» **Task description**:
Return each line exactly as written. Begin with the first line of the entries and end with the line that has "Also changed, not shown: parts of 10".

┌────────

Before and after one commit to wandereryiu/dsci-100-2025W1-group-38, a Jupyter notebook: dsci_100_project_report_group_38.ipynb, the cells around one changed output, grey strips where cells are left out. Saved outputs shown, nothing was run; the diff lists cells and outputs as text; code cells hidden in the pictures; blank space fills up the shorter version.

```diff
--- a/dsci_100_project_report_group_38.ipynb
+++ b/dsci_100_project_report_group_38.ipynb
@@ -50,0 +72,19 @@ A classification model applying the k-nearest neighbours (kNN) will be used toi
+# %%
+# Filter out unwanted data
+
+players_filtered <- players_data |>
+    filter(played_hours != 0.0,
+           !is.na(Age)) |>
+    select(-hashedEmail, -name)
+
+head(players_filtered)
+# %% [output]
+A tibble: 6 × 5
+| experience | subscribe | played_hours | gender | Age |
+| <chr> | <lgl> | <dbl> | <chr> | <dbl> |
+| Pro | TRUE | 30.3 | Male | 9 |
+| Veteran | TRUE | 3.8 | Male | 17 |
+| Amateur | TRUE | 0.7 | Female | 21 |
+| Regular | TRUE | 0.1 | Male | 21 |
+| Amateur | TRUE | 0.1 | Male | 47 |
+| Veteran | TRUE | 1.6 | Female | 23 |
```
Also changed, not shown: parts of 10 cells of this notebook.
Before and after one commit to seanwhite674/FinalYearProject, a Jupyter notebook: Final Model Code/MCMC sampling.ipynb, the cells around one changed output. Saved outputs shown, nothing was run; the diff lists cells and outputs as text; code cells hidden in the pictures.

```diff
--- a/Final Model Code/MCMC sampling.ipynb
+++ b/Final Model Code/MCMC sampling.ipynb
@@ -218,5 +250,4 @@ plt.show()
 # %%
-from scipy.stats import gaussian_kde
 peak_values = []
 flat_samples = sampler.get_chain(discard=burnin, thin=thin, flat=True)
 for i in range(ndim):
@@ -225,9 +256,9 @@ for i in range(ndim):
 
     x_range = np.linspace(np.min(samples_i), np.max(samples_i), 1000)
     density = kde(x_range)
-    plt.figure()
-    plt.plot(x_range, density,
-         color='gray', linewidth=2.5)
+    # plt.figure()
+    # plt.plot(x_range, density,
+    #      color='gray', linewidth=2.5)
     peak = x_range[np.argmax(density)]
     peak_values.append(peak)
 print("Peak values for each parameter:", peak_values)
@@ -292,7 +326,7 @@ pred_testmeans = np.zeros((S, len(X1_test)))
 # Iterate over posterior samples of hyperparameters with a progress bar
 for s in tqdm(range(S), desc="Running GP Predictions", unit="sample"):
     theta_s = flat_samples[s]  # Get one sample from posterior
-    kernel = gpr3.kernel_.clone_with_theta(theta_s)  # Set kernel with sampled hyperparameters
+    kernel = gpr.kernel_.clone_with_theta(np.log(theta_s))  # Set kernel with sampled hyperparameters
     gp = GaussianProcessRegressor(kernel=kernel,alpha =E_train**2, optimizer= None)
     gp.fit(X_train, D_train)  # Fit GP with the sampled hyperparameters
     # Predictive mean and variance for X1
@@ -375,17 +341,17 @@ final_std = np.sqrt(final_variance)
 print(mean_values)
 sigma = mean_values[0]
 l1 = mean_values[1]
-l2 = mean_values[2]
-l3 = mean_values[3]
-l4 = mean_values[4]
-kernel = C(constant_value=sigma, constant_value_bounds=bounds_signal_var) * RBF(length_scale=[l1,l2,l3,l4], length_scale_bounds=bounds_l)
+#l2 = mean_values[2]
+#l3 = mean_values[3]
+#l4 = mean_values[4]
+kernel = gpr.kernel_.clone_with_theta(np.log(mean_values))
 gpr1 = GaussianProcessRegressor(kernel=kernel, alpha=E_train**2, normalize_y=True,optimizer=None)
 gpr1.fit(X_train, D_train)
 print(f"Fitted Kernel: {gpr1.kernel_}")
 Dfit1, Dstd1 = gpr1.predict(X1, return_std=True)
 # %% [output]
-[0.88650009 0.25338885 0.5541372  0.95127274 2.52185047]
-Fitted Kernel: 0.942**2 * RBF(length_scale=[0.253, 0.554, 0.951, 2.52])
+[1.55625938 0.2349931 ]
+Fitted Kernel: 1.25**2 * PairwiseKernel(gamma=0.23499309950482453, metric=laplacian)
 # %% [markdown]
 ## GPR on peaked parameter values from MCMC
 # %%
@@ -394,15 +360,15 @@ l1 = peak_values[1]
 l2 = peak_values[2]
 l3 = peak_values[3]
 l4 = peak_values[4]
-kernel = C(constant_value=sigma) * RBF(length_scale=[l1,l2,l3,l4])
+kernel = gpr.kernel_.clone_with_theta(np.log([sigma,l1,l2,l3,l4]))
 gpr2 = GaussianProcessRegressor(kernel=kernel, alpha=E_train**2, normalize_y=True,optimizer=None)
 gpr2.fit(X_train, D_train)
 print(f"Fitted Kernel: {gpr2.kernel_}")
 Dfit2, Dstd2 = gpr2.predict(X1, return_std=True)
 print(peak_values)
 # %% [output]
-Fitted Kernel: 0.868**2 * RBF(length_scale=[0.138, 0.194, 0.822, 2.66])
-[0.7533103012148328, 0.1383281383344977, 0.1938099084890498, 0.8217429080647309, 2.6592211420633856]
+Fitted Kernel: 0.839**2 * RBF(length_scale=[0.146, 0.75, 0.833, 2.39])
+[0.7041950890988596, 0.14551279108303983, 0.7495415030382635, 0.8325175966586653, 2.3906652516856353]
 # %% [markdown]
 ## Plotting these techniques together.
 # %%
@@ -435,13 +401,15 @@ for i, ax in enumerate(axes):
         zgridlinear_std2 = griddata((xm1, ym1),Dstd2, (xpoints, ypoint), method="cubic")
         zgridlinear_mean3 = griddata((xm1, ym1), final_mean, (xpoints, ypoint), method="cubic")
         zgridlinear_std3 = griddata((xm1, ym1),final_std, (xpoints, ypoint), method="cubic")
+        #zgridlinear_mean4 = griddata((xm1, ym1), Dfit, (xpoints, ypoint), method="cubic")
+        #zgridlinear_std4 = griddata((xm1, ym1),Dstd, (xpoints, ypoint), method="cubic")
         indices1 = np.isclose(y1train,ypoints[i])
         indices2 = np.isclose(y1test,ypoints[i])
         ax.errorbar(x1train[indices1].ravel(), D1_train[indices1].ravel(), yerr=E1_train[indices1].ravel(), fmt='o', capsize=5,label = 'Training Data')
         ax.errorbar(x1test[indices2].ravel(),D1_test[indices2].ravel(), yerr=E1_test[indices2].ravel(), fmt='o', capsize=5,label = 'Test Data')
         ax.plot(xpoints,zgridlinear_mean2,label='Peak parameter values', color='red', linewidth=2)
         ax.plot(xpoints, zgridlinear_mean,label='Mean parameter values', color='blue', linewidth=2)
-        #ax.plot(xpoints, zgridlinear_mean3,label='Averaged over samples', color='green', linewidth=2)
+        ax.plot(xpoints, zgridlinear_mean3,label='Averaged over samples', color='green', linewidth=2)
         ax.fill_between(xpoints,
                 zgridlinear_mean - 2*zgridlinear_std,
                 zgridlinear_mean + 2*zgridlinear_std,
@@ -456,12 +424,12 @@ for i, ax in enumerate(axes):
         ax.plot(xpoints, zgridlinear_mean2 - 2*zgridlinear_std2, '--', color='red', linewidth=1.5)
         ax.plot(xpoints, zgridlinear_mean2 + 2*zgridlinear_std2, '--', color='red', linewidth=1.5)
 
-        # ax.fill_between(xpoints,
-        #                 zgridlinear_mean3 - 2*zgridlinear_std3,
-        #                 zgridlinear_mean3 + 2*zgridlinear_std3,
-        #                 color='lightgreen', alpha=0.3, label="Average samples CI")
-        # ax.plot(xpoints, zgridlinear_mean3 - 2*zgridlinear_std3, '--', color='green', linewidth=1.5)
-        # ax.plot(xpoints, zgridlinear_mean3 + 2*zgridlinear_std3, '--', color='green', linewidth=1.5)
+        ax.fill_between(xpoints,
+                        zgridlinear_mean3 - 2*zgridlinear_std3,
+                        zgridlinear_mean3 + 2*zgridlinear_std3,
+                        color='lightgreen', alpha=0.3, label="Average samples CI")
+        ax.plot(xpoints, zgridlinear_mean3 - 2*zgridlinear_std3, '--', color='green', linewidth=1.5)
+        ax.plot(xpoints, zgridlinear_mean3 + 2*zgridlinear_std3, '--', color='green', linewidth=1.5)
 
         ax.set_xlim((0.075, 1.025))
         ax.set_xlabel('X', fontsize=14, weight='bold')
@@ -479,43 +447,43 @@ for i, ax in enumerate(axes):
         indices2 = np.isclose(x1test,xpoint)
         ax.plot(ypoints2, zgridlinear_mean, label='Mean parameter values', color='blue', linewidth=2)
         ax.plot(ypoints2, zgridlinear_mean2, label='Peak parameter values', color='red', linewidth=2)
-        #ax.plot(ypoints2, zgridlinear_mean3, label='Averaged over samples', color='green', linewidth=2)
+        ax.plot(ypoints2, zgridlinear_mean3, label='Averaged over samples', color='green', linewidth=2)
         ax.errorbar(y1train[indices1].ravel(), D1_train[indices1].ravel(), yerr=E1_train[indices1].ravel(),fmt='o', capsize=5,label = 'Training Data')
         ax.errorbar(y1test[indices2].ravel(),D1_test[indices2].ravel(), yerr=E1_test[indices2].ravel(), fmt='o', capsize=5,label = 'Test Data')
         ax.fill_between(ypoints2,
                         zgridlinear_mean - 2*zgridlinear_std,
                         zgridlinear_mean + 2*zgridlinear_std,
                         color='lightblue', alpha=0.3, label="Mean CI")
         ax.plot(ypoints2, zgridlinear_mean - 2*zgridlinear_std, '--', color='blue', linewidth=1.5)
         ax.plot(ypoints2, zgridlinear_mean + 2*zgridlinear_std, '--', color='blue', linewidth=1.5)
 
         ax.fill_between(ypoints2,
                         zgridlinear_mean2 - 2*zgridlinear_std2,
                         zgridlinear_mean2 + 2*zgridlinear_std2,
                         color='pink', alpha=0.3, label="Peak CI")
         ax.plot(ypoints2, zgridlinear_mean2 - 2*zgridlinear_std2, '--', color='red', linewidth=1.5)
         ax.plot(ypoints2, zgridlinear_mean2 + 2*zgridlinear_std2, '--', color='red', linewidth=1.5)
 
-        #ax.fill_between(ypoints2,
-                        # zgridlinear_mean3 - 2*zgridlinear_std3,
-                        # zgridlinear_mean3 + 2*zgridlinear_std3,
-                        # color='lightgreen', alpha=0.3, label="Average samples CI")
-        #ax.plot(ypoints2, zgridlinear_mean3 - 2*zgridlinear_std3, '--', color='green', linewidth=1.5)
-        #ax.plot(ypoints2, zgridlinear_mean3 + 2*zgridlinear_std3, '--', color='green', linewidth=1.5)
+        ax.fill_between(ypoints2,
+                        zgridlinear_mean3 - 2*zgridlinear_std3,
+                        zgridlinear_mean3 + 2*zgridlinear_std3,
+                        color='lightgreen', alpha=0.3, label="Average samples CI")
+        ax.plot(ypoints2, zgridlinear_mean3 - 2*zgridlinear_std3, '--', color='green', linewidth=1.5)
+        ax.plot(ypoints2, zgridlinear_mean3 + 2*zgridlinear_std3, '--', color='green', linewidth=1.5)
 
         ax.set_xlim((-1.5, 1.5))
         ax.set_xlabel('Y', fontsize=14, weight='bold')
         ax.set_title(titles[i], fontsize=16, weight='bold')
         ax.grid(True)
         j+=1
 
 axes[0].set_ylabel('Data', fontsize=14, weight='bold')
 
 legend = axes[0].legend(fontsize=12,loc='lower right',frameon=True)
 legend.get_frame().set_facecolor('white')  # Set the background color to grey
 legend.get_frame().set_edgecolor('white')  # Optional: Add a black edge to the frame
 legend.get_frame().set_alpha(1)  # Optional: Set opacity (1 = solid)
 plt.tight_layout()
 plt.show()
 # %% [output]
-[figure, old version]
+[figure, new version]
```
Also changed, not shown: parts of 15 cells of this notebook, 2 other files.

└────────

» **Solution for this task**:
Before and after one commit to wandereryiu/dsci-100-2025W1-group-38, a Jupyter notebook: dsci_100_project_report_group_38.ipynb, the cells around one changed output, grey strips where cells are left out. Saved outputs shown, nothing was run; the diff lists cells and outputs as text; code cells hidden in the pictures; blank space fills up the shorter version.

```diff
--- a/dsci_100_project_report_group_38.ipynb
+++ b/dsci_100_project_report_group_38.ipynb
@@ -50,0 +72,19 @@ A classification model applying the k-nearest neighbours (kNN) will be used toi
+# %%
+# Filter out unwanted data
+
+players_filtered <- players_data |>
+    filter(played_hours != 0.0,
+           !is.na(Age)) |>
+    select(-hashedEmail, -name)
+
+head(players_filtered)
+# %% [output]
+A tibble: 6 × 5
+| experience | subscribe | played_hours | gender | Age |
+| <chr> | <lgl> | <dbl> | <chr> | <dbl> |
+| Pro | TRUE | 30.3 | Male | 9 |
+| Veteran | TRUE | 3.8 | Male | 17 |
+| Amateur | TRUE | 0.7 | Female | 21 |
+| Regular | TRUE | 0.1 | Male | 21 |
+| Amateur | TRUE | 0.1 | Male | 47 |
+| Veteran | TRUE | 1.6 | Female | 23 |
```
Also changed, not shown: parts of 10 cells of this notebook.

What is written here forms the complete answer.